● **GOAL OF THE EXERCISE**
Can the data below be echoed back word for word?

● **EXERCISE DATA**
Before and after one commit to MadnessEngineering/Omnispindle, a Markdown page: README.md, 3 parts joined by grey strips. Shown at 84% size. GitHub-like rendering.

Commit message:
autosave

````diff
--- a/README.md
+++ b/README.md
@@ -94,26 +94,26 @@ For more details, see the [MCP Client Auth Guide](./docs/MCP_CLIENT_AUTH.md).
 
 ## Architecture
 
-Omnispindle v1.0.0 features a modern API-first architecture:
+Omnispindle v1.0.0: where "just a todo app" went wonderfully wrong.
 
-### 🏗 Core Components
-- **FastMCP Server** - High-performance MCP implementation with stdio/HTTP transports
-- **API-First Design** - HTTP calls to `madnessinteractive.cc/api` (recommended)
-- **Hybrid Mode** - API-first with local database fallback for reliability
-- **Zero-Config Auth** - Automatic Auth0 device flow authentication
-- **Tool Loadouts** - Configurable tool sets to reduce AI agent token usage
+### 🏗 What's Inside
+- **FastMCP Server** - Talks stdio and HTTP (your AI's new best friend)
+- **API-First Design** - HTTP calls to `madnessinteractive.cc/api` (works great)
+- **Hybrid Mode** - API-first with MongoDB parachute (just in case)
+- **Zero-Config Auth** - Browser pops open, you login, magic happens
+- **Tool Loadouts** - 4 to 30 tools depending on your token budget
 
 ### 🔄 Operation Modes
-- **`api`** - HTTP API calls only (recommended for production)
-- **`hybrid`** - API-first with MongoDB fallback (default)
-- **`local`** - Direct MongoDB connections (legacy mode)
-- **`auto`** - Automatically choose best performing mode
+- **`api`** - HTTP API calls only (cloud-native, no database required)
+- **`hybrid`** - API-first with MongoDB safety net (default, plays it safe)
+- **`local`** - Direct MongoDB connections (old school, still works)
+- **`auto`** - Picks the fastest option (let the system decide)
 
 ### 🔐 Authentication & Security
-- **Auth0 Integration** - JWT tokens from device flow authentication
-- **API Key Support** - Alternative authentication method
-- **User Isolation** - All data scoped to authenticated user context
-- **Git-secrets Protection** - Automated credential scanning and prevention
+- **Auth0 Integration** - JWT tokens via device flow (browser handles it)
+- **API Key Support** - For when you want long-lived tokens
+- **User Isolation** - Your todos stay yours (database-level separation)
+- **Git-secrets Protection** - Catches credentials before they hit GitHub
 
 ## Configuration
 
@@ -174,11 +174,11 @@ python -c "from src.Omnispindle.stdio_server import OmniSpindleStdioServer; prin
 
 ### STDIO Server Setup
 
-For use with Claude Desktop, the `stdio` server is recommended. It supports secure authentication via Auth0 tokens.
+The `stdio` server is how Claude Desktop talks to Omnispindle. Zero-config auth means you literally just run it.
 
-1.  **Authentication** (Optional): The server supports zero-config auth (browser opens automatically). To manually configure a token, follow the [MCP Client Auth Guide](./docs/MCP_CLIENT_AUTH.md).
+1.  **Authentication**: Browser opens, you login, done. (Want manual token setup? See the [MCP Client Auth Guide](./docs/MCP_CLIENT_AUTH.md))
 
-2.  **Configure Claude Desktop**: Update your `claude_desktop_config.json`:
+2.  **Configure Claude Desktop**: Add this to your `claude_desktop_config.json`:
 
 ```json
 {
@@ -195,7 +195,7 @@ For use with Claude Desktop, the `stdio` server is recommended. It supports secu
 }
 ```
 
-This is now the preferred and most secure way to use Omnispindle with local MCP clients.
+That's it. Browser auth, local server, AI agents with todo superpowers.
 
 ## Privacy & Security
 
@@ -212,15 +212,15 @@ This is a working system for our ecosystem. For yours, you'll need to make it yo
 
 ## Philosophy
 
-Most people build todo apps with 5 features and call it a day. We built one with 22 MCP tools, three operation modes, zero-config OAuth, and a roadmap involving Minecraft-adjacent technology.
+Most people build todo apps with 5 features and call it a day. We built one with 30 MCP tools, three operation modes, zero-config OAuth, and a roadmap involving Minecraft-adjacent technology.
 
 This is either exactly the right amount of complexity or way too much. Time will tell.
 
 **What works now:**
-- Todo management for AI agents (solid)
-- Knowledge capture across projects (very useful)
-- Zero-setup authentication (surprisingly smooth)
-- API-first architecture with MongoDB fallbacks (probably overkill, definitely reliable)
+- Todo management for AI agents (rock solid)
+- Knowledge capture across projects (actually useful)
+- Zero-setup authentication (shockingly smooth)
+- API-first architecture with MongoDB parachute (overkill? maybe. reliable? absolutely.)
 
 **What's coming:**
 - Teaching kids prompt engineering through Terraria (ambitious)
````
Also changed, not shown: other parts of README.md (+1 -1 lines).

● **YOUR SOLUTION**
Before and after one commit to MadnessEngineering/Omnispindle, a Markdown page: README.md, 3 parts joined by grey strips. Shown at 84% size. GitHub-like rendering.

Commit message:
autosave

````diff
--- a/README.md
+++ b/README.md
@@ -94,26 +94,26 @@ For more details, see the [MCP Client Auth Guide](./docs/MCP_CLIENT_AUTH.md).
 
 ## Architecture
 
-Omnispindle v1.0.0 features a modern API-first architecture:
+Omnispindle v1.0.0: where "just a todo app" went wonderfully wrong.
 
-### 🏗 Core Components
-- **FastMCP Server** - High-performance MCP implementation with stdio/HTTP transports
-- **API-First Design** - HTTP calls to `madnessinteractive.cc/api` (recommended)
-- **Hybrid Mode** - API-first with local database fallback for reliability
-- **Zero-Config Auth** - Automatic Auth0 device flow authentication
-- **Tool Loadouts** - Configurable tool sets to reduce AI agent token usage
+### 🏗 What's Inside
+- **FastMCP Server** - Talks stdio and HTTP (your AI's new best friend)
+- **API-First Design** - HTTP calls to `madnessinteractive.cc/api` (works great)
+- **Hybrid Mode** - API-first with MongoDB parachute (just in case)
+- **Zero-Config Auth** - Browser pops open, you login, magic happens
+- **Tool Loadouts** - 4 to 30 tools depending on your token budget
 
 ### 🔄 Operation Modes
-- **`api`** - HTTP API calls only (recommended for production)
-- **`hybrid`** - API-first with MongoDB fallback (default)
-- **`local`** - Direct MongoDB connections (legacy mode)
-- **`auto`** - Automatically choose best performing mode
+- **`api`** - HTTP API calls only (cloud-native, no database required)
+- **`hybrid`** - API-first with MongoDB safety net (default, plays it safe)
+- **`local`** - Direct MongoDB connections (old school, still works)
+- **`auto`** - Picks the fastest option (let the system decide)
 
 ### 🔐 Authentication & Security
-- **Auth0 Integration** - JWT tokens from device flow authentication
-- **API Key Support** - Alternative authentication method
-- **User Isolation** - All data scoped to authenticated user context
-- **Git-secrets Protection** - Automated credential scanning and prevention
+- **Auth0 Integration** - JWT tokens via device flow (browser handles it)
+- **API Key Support** - For when you want long-lived tokens
+- **User Isolation** - Your todos stay yours (database-level separation)
+- **Git-secrets Protection** - Catches credentials before they hit GitHub
 
 ## Configuration
 
@@ -174,11 +174,11 @@ python -c "from src.Omnispindle.stdio_server import OmniSpindleStdioServer; prin
 
 ### STDIO Server Setup
 
-For use with Claude Desktop, the `stdio` server is recommended. It supports secure authentication via Auth0 tokens.
+The `stdio` server is how Claude Desktop talks to Omnispindle. Zero-config auth means you literally just run it.
 
-1.  **Authentication** (Optional): The server supports zero-config auth (browser opens automatically). To manually configure a token, follow the [MCP Client Auth Guide](./docs/MCP_CLIENT_AUTH.md).
+1.  **Authentication**: Browser opens, you login, done. (Want manual token setup? See the [MCP Client Auth Guide](./docs/MCP_CLIENT_AUTH.md))
 
-2.  **Configure Claude Desktop**: Update your `claude_desktop_config.json`:
+2.  **Configure Claude Desktop**: Add this to your `claude_desktop_config.json`:
 
 ```json
 {
@@ -195,7 +195,7 @@ For use with Claude Desktop, the `stdio` server is recommended. It supports secu
 }
 ```
 
-This is now the preferred and most secure way to use Omnispindle with local MCP clients.
+That's it. Browser auth, local server, AI agents with todo superpowers.
 
 ## Privacy & Security
 
@@ -212,15 +212,15 @@ This is a working system for our ecosystem. For yours, you'll need to make it yo
 
 ## Philosophy
 
-Most people build todo apps with 5 features and call it a day. We built one with 22 MCP tools, three operation modes, zero-config OAuth, and a roadmap involving Minecraft-adjacent technology.
+Most people build todo apps with 5 features and call it a day. We built one with 30 MCP tools, three operation modes, zero-config OAuth, and a roadmap involving Minecraft-adjacent technology.
 
 This is either exactly the right amount of complexity or way too much. Time will tell.
 
 **What works now:**
-- Todo management for AI agents (solid)
-- Knowledge capture across projects (very useful)
-- Zero-setup authentication (surprisingly smooth)
-- API-first architecture with MongoDB fallbacks (probably overkill, definitely reliable)
+- Todo management for AI agents (rock solid)
+- Knowledge capture across projects (actually useful)
+- Zero-setup authentication (shockingly smooth)
+- API-first architecture with MongoDB parachute (overkill? maybe. reliable? absolutely.)
 
 **What's coming:**
 - Teaching kids prompt engineering through Terraria (ambitious)
````
Also changed, not shown: other parts of README.md (+1 -1 lines).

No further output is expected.